Recorded data:
==*==
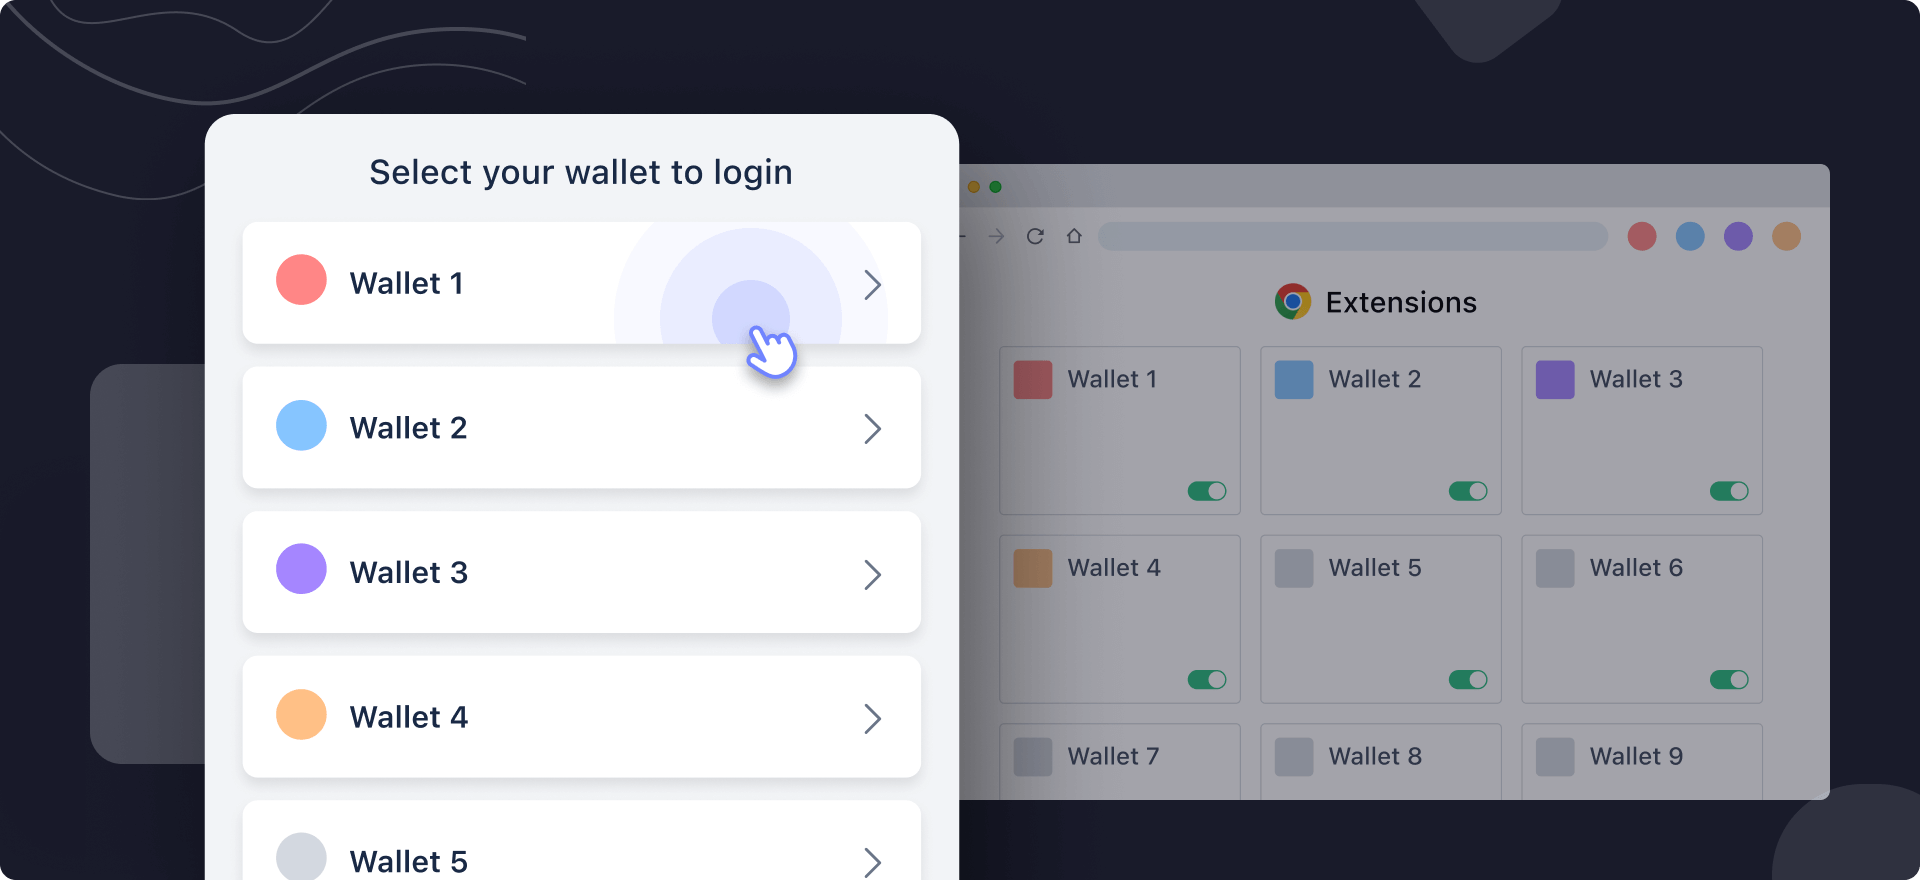
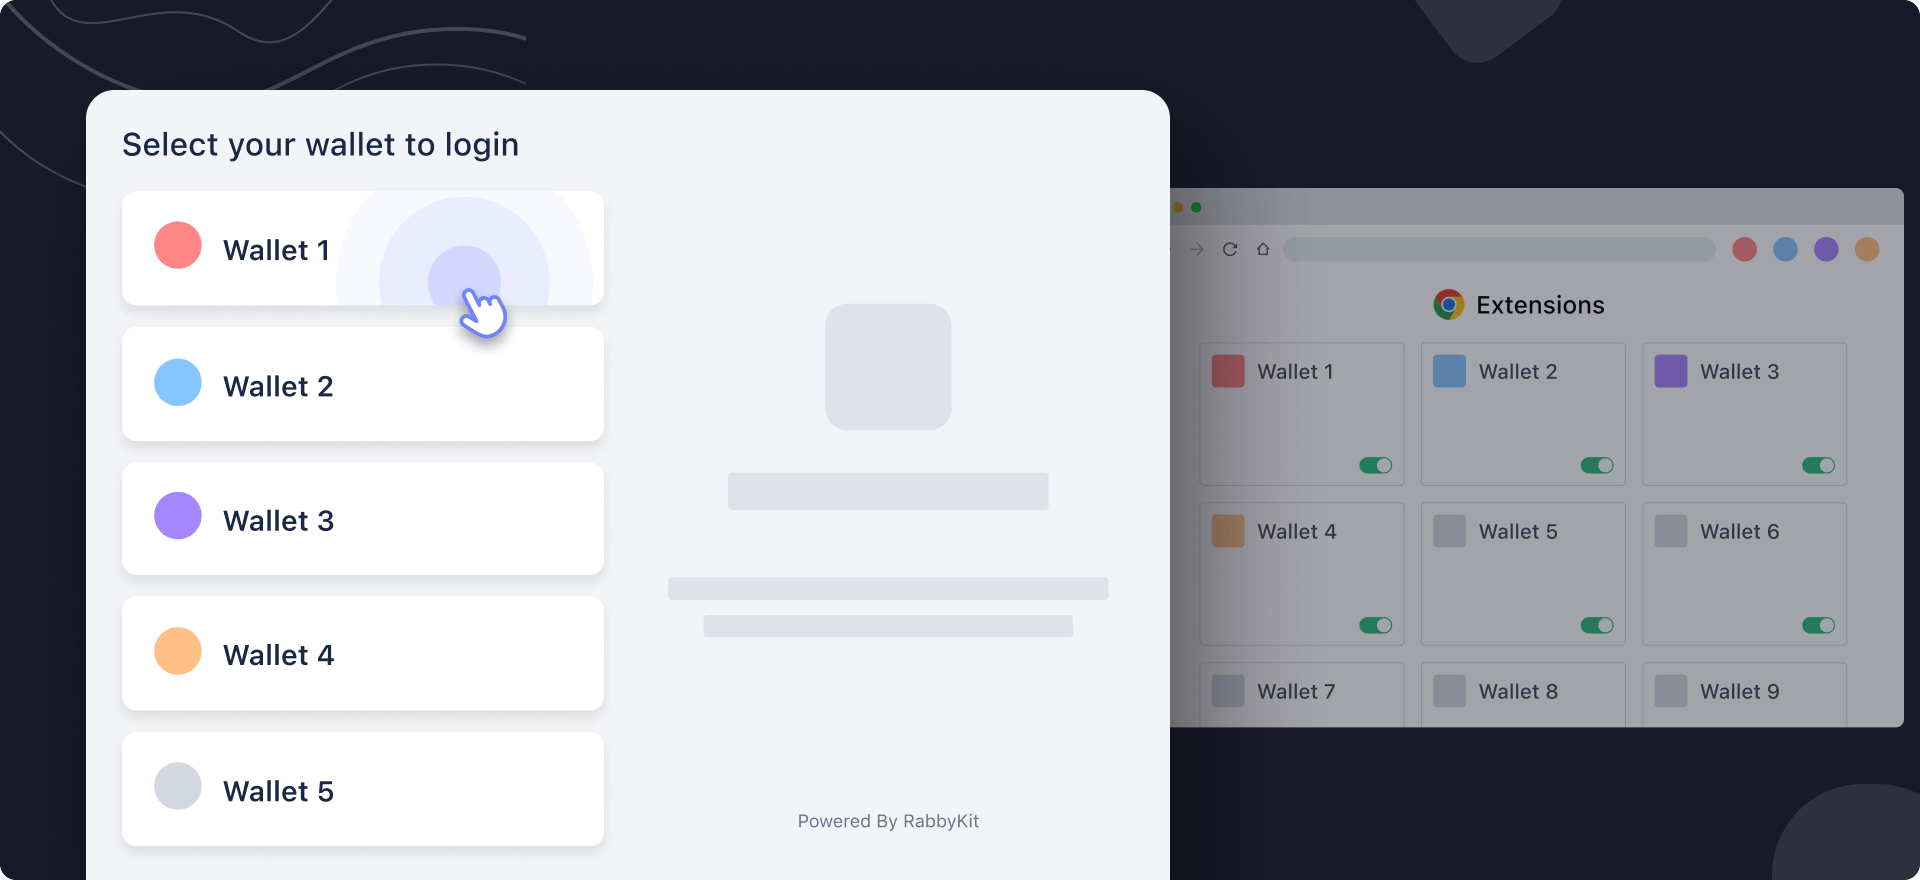
chore: update site

diff --git a/site/doc/src/component/sections/config.tsx b/site/doc/src/component/sections/config.tsx
@@ -105,52 +105,53 @@ export const ConfigDemo = () => {
       >
         Match your Dapp perfectly with minimal efforts
       </div>
-      <div
-        className={clsx(
-          "mx-auto w-full max-w-[960px] flex justify-between ",
-          "flex-col-reverse  items-center  relative -top-[50px]",
-          "lg:flex-row  lg:items-start lg:mt-[88px] lg:top-0"
-        )}
-      >
+      <div className="overflow-hidden w-full">
         <div
           className={clsx(
-            "flex flex-col gap-[32px]",
-            "items-center justify-center relative -top-[26px]",
-            "lg:items-start lg:justify-start lg:top-0"
+            "mx-auto w-full max-w-[960px] flex justify-between ",
+            "flex-col-reverse  items-center  relative -top-[50px]",
+            "lg:flex-row  lg:items-start lg:mt-[88px] lg:top-0"
           )}
         >
-          {allConfig.map((e) => (
-            <Item
-              key={e.name}
-              {...e}
-              onUpdate={(v) => {
-                if (e.type === "theme") {
-                  setTheme(v);
-                } else if (e.field) {
-                  setCss((preCss) => ({ ...preCss, [e.field]: v }));
-                }
-              }}
-            />
-          ))}
-
-          <a
-            href={docPath}
-            target="_blank"
-            rel="noreferrer"
-            style={{
-              fontSize: "13px",
-              fontStyle: "normal",
-              fontWeight: 400,
-              lineHeight: "normal",
-              textDecorationLine: "underline",
-            }}
-            className="text-white text-opacity-60"
+          <div
+            className={clsx(
+              "flex flex-col gap-[32px]",
+              "items-center justify-center relative -top-[26px]",
+              "lg:items-start lg:justify-start lg:top-0"
+            )}
           >
-            Learn more
-          </a>
-        </div>
+            {allConfig.map((e) => (
+              <Item
+                key={e.name}
+                {...e}
+                onUpdate={(v) => {
+                  if (e.type === "theme") {
+                    setTheme(v);
+                  } else if (e.field) {
+                    setCss((preCss) => ({ ...preCss, [e.field]: v }));
+                  }
+                }}
+              />
+            ))}
 
-        <Preview theme={theme} cssVar={cssVar} isCustom={isCustom} />
+            <a
+              href={docPath}
+              target="_blank"
+              rel="noreferrer"
+              style={{
+                fontSize: "13px",
+                fontStyle: "normal",
+                fontWeight: 400,
+                lineHeight: "normal",
+                textDecorationLine: "underline",
+              }}
+              className="text-white text-opacity-60"
+            >
+              Learn more
+            </a>
+          </div>
+          <Preview theme={theme} cssVar={cssVar} isCustom={isCustom} />d
+        </div>
       </div>
     </div>
   );
@@ -260,7 +261,7 @@ const demoList = [
   "#A586FF",
   "#FFC086",
   "#D3D8E0",
-  "#D9D9D9",
+  // "#D9D9D9",
 ];
 
 function WalletItem({
@@ -333,7 +334,6 @@ function WalletItem({
         }
 
         .item.sub {
-          width: 204px;
           height: 56px;
           background: transparent;
           color: var(--r-neutral-body);
@@ -358,101 +358,121 @@ const Preview = ({
   isCustom?: boolean;
 }) => {
   return (
-    <div
-      className={clsx(
-        "modal flex flex-col items-center",
-        "w-[460px] h-[560px]",
-        "scale-[0.7]",
-        "lg:scale-100",
-        theme
-      )}
-    >
-      <div className="title mb-[20px]">Select your wallet to login</div>
-      <div className="flex flex-col gap-[15px] w-full">
-        {demoList.slice(0, isCustom ? undefined : -1).map((fill, idx) => (
-          <WalletItem
-            fill={fill}
-            idx={idx + 1}
-            key={idx}
-            isCustom={isCustom && idx === 5}
-          />
-        ))}
+    <div className="max-w-[100vw] lg:ml-[80px]">
+      <div
+        className={clsx(
+          "modal flex flex-col items-center",
+          "w-[780px] h-[540px]",
+          "scale-[0.7]",
+          "lg:scale-100",
+          theme
+        )}
+      >
+        <div className="flex w-full h-full">
+          <div className="w-[300px] px-[20px] border-r border-r-[#D3D8E0] p-[20px]">
+            <div className="title mb-[20px]">Select your wallet to login</div>
+            <div className="flex flex-col gap-[10px] w-full">
+              {demoList.slice(0, isCustom ? undefined : -1).map((fill, idx) => (
+                <WalletItem
+                  fill={fill}
+                  idx={idx + 1}
+                  key={idx}
+                  isCustom={isCustom && idx === 4}
+                />
+              ))}
+            </div>
+
+            <div className="second">
+              The following wallets are not available
+            </div>
+            <div className="flex justify-between w-full flex-wrap gap-[10px]">
+              {Array.from({ length: 2 }, () => 1).map((_, idx) => (
+                <WalletItem
+                  fill={"#D9D9D9"}
+                  idx={4 + idx + 1}
+                  isSecond
+                  key={idx}
+                />
+              ))}
+            </div>
+          </div>
+          <div className="flex-1 flex flex-col items-center relative">
+            <div className="w-[84px] h-[84px] bg-[#D3D8E0] rounded-[8px] mt-[130px]" />
+            <div className="w-[337px] h-[26px] bg-[#D3D8E0] rounded-[8px] mt-[44px] mb-[15px]" />
+            <div className="w-[383px] h-[44px] bg-[#D3D8E0] rounded-[8px]" />
+
+            <div className="text-[12px] text-[#6a7587] text-center mt-auto mb-[25px]">
+              powered by RabbyKit
+            </div>
+          </div>
+        </div>
+
+        <style jsx>
+          {`
+            .modal {
+              --fallback-modal-border-radius: 12px;
+              --r-neutral-body: #3e495e;
+              --r-neutral-bg-2: #f2f4f7;
+              --r-neutral-title-1: #192945;
+              --r-neutral-foot: #6a7587;
+              --r-neutral-card-1: #fff;
+              --r-neutral-line: #d3d8e0;
+              --r-blue-light-1: rgba(238, 241, 255, 1);
+              ${cssVar}
+            }
+            .modal.dark {
+              --r-neutral-body: #d3d8e0;
+              --r-neutral-bg-2: #3d4251;
+              --r-neutral-title-1: #f7fafc;
+              --r-neutral-foot: #babec5;
+              --r-neutral-card-1: rgba(255, 255, 255, 0.06);
+              --r-neutral-line: rgba(255, 255, 255, 0.1);
+              --r-blue-light-1: rgba(112, 132, 255, 0.1);
+            }
+            .modal {
+              // padding: 20px;
+              // width: 460px;
+              // height: 540px;
+              overflow: hidden;
+              border-radius: var(
+                --rk-radius,
+                var(--fallback-modal-border-radius)
+              );
+              border: 2.048px solid rgba(255, 255, 255, 0.1);
+              background: var(--rk-modal-bg, var(--r-neutral-bg-2));
+              position: relative;
+            }
+
+            .modal:before {
+              position: absolute;
+              content: "";
+              width: 100%;
+              height: 100%;
+              left: 0;
+              top: 0;
+            }
+            .title {
+              color: var(--r-neutral-title-1);
+              text-align: left;
+              font-size: 18px;
+              font-style: normal;
+              font-weight: 510;
+              line-height: normal;
+            }
+
+            .second {
+              width: 100%;
+              margin-top: 20px;
+              margin-bottom: 10px;
+              color: var(--r-neutral-foot);
+              font-size: 13.209px;
+              font-style: normal;
+              font-weight: 400;
+              line-height: normal;
+            }
+          `}
+        </style>
       </div>
-
-      <div className="second">
-        The following wallets are not installed or in conflict with others
-      </div>
-      <div className="flex justify-between w-full max-w-[454px] flex-wrap gap-[8px]">
-        {Array.from({ length: 2 }, () => 1).map((_, idx) => (
-          <WalletItem fill={"#D9D9D9"} idx={5 + idx + 1} isSecond key={idx} />
-        ))}
-      </div>
-
-      <style jsx>
-        {`
-          .modal {
-            --fallback-modal-border-radius: 12px;
-            --r-neutral-body: #3e495e;
-            --r-neutral-bg-2: #f2f4f7;
-            --r-neutral-title-1: #192945;
-            --r-neutral-foot: #6a7587;
-            --r-neutral-card-1: #fff;
-            --r-neutral-line: #d3d8e0;
-            --r-blue-light-1: rgba(238, 241, 255, 1);
-            ${cssVar}
-          }
-          .modal.dark {
-            --r-neutral-body: #d3d8e0;
-            --r-neutral-bg-2: #3d4251;
-            --r-neutral-title-1: #f7fafc;
-            --r-neutral-foot: #babec5;
-            --r-neutral-card-1: rgba(255, 255, 255, 0.06);
-            --r-neutral-line: rgba(255, 255, 255, 0.1);
-            --r-blue-light-1: rgba(112, 132, 255, 0.1);
-          }
-          .modal {
-            padding: 20px;
-            // width: 460px;
-            // height: 540px;
-            overflow: hidden;
-            border-radius: var(
-              --rk-radius,
-              var(--fallback-modal-border-radius)
-            );
-            border: 2.048px solid rgba(255, 255, 255, 0.1);
-            background: var(--rk-modal-bg, var(--r-neutral-bg-2));
-            position: relative;
-          }
-
-          .modal:before {
-            position: absolute;
-            content: "";
-            width: 100%;
-            height: 100%;
-            left: 0;
-            top: 0;
-          }
-          .title {
-            color: var(--r-neutral-title-1);
-            text-align: center;
-            font-size: 18px;
-            font-style: normal;
-            font-weight: 510;
-            line-height: normal;
-          }
-
-          .second {
-            width: 100%;
-            margin-top: 20px;
-            margin-bottom: 10px;
-            color: var(--r-neutral-foot);
-            font-size: 13.209px;
-            font-style: normal;
-            font-weight: 400;
-            line-height: normal;
-          }
-        `}
-      </style>
     </div>
   );
 };

diff --git a/site/doc/src/component/sections/header.tsx b/site/doc/src/component/sections/header.tsx
@@ -66,7 +66,7 @@ export function Header() {
         alt={""}
         width={1068}
         height={960}
-        className={clsx("lg:mt-[-116px] lg:mb-[-58px]")}
+        className={clsx("lg:mt-[-56px]")}
         priority
       />
     </section>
==*==
WHAT IS BEING ASKED: Every line that contains "site" should be copied out of the data.

RESPONSE TO THE TASK:
chore: update site
diff --git a/site/doc/src/component/sections/config.tsx b/site/doc/src/component/sections/config.tsx
diff --git a/site/doc/src/component/sections/header.tsx b/site/doc/src/component/sections/header.tsx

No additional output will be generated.